----- Records provided

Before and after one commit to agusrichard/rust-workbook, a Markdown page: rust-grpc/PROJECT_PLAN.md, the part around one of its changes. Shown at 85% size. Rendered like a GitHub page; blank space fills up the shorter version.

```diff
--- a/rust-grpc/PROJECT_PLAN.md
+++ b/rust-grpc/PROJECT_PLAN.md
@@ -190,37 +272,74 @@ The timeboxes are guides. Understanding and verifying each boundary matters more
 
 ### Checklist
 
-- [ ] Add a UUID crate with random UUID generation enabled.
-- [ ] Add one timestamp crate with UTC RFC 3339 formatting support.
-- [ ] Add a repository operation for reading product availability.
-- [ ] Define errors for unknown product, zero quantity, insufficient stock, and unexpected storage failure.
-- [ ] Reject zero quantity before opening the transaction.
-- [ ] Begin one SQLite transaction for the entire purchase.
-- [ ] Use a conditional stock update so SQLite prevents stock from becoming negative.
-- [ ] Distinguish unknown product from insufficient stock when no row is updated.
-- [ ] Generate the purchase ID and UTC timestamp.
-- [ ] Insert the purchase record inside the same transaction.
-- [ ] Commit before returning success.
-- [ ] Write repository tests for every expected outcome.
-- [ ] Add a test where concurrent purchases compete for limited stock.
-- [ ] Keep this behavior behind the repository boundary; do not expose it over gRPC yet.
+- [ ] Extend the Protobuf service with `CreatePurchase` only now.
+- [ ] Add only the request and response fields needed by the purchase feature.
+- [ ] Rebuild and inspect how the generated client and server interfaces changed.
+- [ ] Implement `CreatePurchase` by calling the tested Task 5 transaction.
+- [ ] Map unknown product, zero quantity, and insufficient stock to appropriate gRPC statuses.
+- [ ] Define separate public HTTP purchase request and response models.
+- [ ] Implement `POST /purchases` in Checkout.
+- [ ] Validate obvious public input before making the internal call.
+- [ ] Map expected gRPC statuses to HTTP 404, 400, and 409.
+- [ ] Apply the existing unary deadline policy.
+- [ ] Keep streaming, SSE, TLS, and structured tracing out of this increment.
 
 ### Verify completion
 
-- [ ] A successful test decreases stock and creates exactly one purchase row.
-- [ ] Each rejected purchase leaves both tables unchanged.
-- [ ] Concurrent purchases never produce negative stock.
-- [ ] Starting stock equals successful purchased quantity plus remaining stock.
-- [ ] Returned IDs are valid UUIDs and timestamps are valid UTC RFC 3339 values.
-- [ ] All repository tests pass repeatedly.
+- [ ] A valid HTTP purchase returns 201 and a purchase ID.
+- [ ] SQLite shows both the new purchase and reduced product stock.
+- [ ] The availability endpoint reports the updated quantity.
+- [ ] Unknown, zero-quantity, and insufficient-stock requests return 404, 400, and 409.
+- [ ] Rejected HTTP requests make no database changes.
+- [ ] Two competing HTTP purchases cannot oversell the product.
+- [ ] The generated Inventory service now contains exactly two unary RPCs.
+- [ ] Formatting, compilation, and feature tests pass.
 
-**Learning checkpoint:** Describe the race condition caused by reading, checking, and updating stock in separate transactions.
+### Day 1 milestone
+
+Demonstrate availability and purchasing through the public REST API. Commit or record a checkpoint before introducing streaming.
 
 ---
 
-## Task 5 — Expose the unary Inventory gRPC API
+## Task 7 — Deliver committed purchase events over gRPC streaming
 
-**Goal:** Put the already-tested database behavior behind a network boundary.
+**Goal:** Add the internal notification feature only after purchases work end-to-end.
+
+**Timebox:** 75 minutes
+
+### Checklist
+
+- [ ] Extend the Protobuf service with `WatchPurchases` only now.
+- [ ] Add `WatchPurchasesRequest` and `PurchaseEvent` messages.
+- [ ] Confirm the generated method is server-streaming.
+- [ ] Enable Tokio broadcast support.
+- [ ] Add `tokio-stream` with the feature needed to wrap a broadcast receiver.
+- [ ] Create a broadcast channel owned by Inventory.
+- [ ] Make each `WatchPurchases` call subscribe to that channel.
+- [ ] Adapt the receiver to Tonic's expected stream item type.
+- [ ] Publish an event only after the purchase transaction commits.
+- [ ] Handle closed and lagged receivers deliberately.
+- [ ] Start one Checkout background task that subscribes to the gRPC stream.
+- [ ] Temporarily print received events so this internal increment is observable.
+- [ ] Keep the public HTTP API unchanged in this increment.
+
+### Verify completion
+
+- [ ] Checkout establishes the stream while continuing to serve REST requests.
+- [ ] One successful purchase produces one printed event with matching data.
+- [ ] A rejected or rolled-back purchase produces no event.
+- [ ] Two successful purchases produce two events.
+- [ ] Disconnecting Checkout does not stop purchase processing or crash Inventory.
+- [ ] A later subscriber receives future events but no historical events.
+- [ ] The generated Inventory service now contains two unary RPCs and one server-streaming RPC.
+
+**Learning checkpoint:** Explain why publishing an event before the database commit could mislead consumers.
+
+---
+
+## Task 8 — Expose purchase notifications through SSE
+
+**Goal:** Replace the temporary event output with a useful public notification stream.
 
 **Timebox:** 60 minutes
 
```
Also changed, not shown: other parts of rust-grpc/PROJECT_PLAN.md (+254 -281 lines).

----------

Return the entries above word for word.

## Exercise answer:
Before and after one commit to agusrichard/rust-workbook, a Markdown page: rust-grpc/PROJECT_PLAN.md, the part around one of its changes. Shown at 85% size. Rendered like a GitHub page; blank space fills up the shorter version.

```diff
--- a/rust-grpc/PROJECT_PLAN.md
+++ b/rust-grpc/PROJECT_PLAN.md
@@ -190,37 +272,74 @@ The timeboxes are guides. Understanding and verifying each boundary matters more
 
 ### Checklist
 
-- [ ] Add a UUID crate with random UUID generation enabled.
-- [ ] Add one timestamp crate with UTC RFC 3339 formatting support.
-- [ ] Add a repository operation for reading product availability.
-- [ ] Define errors for unknown product, zero quantity, insufficient stock, and unexpected storage failure.
-- [ ] Reject zero quantity before opening the transaction.
-- [ ] Begin one SQLite transaction for the entire purchase.
-- [ ] Use a conditional stock update so SQLite prevents stock from becoming negative.
-- [ ] Distinguish unknown product from insufficient stock when no row is updated.
-- [ ] Generate the purchase ID and UTC timestamp.
-- [ ] Insert the purchase record inside the same transaction.
-- [ ] Commit before returning success.
-- [ ] Write repository tests for every expected outcome.
-- [ ] Add a test where concurrent purchases compete for limited stock.
-- [ ] Keep this behavior behind the repository boundary; do not expose it over gRPC yet.
+- [ ] Extend the Protobuf service with `CreatePurchase` only now.
+- [ ] Add only the request and response fields needed by the purchase feature.
+- [ ] Rebuild and inspect how the generated client and server interfaces changed.
+- [ ] Implement `CreatePurchase` by calling the tested Task 5 transaction.
+- [ ] Map unknown product, zero quantity, and insufficient stock to appropriate gRPC statuses.
+- [ ] Define separate public HTTP purchase request and response models.
+- [ ] Implement `POST /purchases` in Checkout.
+- [ ] Validate obvious public input before making the internal call.
+- [ ] Map expected gRPC statuses to HTTP 404, 400, and 409.
+- [ ] Apply the existing unary deadline policy.
+- [ ] Keep streaming, SSE, TLS, and structured tracing out of this increment.
 
 ### Verify completion
 
-- [ ] A successful test decreases stock and creates exactly one purchase row.
-- [ ] Each rejected purchase leaves both tables unchanged.
-- [ ] Concurrent purchases never produce negative stock.
-- [ ] Starting stock equals successful purchased quantity plus remaining stock.
-- [ ] Returned IDs are valid UUIDs and timestamps are valid UTC RFC 3339 values.
-- [ ] All repository tests pass repeatedly.
+- [ ] A valid HTTP purchase returns 201 and a purchase ID.
+- [ ] SQLite shows both the new purchase and reduced product stock.
+- [ ] The availability endpoint reports the updated quantity.
+- [ ] Unknown, zero-quantity, and insufficient-stock requests return 404, 400, and 409.
+- [ ] Rejected HTTP requests make no database changes.
+- [ ] Two competing HTTP purchases cannot oversell the product.
+- [ ] The generated Inventory service now contains exactly two unary RPCs.
+- [ ] Formatting, compilation, and feature tests pass.
 
-**Learning checkpoint:** Describe the race condition caused by reading, checking, and updating stock in separate transactions.
+### Day 1 milestone
+
+Demonstrate availability and purchasing through the public REST API. Commit or record a checkpoint before introducing streaming.
 
 ---
 
-## Task 5 — Expose the unary Inventory gRPC API
+## Task 7 — Deliver committed purchase events over gRPC streaming
 
-**Goal:** Put the already-tested database behavior behind a network boundary.
+**Goal:** Add the internal notification feature only after purchases work end-to-end.
+
+**Timebox:** 75 minutes
+
+### Checklist
+
+- [ ] Extend the Protobuf service with `WatchPurchases` only now.
+- [ ] Add `WatchPurchasesRequest` and `PurchaseEvent` messages.
+- [ ] Confirm the generated method is server-streaming.
+- [ ] Enable Tokio broadcast support.
+- [ ] Add `tokio-stream` with the feature needed to wrap a broadcast receiver.
+- [ ] Create a broadcast channel owned by Inventory.
+- [ ] Make each `WatchPurchases` call subscribe to that channel.
+- [ ] Adapt the receiver to Tonic's expected stream item type.
+- [ ] Publish an event only after the purchase transaction commits.
+- [ ] Handle closed and lagged receivers deliberately.
+- [ ] Start one Checkout background task that subscribes to the gRPC stream.
+- [ ] Temporarily print received events so this internal increment is observable.
+- [ ] Keep the public HTTP API unchanged in this increment.
+
+### Verify completion
+
+- [ ] Checkout establishes the stream while continuing to serve REST requests.
+- [ ] One successful purchase produces one printed event with matching data.
+- [ ] A rejected or rolled-back purchase produces no event.
+- [ ] Two successful purchases produce two events.
+- [ ] Disconnecting Checkout does not stop purchase processing or crash Inventory.
+- [ ] A later subscriber receives future events but no historical events.
+- [ ] The generated Inventory service now contains two unary RPCs and one server-streaming RPC.
+
+**Learning checkpoint:** Explain why publishing an event before the database commit could mislead consumers.
+
+---
+
+## Task 8 — Expose purchase notifications through SSE
+
+**Goal:** Replace the temporary event output with a useful public notification stream.
 
 **Timebox:** 60 minutes
 
```
Also changed, not shown: other parts of rust-grpc/PROJECT_PLAN.md (+254 -281 lines).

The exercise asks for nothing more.